Typewriters were Indianised in other ways: by the 1910s, Remingtons with keyboards in various Indian-language scripts were available. Two decades later, “Hindi typists had become a regular part of the government establishment in northern India”. In 1955, Godrej and Boyce introduced their ‘All-Indian’ typewriter.

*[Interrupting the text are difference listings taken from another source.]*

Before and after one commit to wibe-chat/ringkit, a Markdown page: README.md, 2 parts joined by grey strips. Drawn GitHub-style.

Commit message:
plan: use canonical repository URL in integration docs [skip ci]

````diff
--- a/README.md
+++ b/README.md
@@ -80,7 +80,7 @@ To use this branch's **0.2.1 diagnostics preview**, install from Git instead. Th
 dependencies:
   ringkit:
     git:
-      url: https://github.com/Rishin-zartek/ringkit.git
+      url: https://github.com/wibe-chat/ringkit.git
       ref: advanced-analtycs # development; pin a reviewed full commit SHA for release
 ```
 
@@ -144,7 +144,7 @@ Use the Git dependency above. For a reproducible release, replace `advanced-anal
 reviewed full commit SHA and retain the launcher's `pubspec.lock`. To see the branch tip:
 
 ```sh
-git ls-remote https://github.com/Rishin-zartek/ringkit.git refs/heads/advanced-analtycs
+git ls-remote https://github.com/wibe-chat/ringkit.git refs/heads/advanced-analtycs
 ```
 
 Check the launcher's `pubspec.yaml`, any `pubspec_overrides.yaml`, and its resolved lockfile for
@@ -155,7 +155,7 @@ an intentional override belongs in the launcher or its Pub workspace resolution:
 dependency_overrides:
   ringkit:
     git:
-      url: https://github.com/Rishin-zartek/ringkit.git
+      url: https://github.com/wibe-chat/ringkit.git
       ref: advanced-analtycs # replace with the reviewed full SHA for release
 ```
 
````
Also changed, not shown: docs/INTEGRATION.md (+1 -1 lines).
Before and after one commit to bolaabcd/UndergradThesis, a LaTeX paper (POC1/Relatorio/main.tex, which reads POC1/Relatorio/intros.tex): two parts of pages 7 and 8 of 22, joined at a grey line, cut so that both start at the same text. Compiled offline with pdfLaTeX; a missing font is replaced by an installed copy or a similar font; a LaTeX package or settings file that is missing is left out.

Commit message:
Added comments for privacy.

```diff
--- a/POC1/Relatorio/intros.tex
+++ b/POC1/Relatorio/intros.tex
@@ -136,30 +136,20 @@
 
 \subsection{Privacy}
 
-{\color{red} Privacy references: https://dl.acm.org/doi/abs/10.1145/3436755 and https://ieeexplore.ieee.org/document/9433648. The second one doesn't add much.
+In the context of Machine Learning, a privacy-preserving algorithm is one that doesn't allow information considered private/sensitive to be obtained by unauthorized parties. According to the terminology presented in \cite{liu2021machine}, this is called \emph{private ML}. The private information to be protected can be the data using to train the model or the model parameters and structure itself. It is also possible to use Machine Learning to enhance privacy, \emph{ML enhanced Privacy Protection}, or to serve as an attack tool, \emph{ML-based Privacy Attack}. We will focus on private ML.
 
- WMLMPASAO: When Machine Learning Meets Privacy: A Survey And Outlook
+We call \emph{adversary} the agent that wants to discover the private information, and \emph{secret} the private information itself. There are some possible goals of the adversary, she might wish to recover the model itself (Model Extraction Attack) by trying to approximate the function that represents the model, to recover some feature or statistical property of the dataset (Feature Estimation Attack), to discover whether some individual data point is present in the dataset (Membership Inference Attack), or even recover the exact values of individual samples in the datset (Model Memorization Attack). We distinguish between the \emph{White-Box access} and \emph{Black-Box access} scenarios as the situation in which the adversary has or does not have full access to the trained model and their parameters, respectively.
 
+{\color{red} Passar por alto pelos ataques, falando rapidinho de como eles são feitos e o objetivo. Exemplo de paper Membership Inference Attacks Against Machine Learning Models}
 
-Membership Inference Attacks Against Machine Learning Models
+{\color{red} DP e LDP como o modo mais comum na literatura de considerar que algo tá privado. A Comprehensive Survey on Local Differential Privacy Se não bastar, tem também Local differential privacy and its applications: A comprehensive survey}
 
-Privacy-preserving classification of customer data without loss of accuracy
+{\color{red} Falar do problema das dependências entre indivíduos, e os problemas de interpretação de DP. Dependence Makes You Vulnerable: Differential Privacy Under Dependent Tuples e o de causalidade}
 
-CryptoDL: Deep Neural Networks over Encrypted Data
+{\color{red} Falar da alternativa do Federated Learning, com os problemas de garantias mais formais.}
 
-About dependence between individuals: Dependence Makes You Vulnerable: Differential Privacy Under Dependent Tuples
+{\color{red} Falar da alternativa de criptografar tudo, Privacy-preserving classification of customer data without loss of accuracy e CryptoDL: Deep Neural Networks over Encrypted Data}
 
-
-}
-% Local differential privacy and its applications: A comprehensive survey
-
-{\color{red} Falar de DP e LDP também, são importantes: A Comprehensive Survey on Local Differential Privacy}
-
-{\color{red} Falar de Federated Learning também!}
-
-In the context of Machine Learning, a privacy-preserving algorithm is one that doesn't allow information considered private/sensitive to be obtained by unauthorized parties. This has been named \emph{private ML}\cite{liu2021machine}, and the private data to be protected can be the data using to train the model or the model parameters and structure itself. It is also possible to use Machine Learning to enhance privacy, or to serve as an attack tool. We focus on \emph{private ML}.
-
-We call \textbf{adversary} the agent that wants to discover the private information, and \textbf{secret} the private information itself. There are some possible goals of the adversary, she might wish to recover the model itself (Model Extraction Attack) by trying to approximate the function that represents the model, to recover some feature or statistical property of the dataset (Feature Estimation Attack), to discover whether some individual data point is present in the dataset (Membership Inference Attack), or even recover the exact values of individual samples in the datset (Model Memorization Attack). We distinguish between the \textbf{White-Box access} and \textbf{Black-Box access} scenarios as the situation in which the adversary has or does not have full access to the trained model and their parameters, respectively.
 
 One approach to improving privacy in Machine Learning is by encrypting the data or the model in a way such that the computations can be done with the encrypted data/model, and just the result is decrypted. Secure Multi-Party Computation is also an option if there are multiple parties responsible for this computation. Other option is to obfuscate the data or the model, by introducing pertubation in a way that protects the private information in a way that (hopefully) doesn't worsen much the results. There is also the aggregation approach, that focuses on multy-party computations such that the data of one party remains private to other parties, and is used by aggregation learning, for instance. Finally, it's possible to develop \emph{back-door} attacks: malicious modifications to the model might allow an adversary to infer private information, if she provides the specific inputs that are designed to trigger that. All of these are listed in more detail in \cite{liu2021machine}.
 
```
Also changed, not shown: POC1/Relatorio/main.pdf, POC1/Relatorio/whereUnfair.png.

This is not to say that small technologies were seen as an unalloyed good. If they were depicted as pleasant objects to use, easing the burdens of daily living, the factories that produced them were envisioned as healthier, safer environments for labour than the large, sooty, dangerous factories associated with textiles, railway workshops, or steel-making. Yet the reality was that many of these factories, such as rice mills, witnessed their fair share of accidents, fatal or otherwise – they were often too small to be regulated effectively. While the ambiguous relationship of Gandhi and others with large-scale technologies is well known, Arnold argues that “the critique of technological modernity extended to small machines, like the rice mill, and was not confined to large industrial undertakings and expensive objects, like automobiles and airplanes.”
Everyday Technology is not a chronological, narrative history of the technologies in question, so the book, despite being clearly and elegantly written, is not easy to read at one go. Instead it is a book of ideas; an extended essay that wears its learning lightly, combining business-historical details (sales figures, the role of agents and sales representatives, advertising messages) with frequent references to contemporary literary fiction that illustrate how small technologies were viewed by different sections of Indian society.
One of the ideas emerging from Arnold’s discussion is that technology is all around us, not just in laboratories, R&D centres and high-maintenance equipment. A related but distinct point was developed in the late 1990s and 2000s by the historian of technology David Edgerton, who argued persuasively that “one needs to study technologies that are in wide use and are not necessarily so whizzy or so new.” Cutting-edge technologies, in other words, are not necessarily the ones that have the largest impact.
What would a list of everyday technologies look like in today’s India? We cannot ignore the mobile phone, certainly, but the bicycle continues to be ubiquitous. The automobile proliferates, but scooters are central to the lives of millions. Genetically modified crops take up column inches, but refrigeration alone would make a world of a difference to the average potato farmer. The gas stove, the pressure cooker, indoor plumbing, the rubber chappal, chalk and blackboard, ready-made clothes: these are part of the range of technologies that underpin life in this age of space missions and smart cities.
This is not necessarily a return to the ‘appropriate technology’ argument of the 1970s, or a reiteration of the old trope that a country like India cannot afford research into basic science, aeronautics or semiconductor devices. It is merely a reminder that the canvas of ‘technology’ is vast, and that humans have a say in which ones are developed and how. In other words, you can’t take the political out of technology; and as Einstein is supposed to have said, “politics is more difficult than physics.”
Aparajith Ramnath is a historian of modern science, technology and business.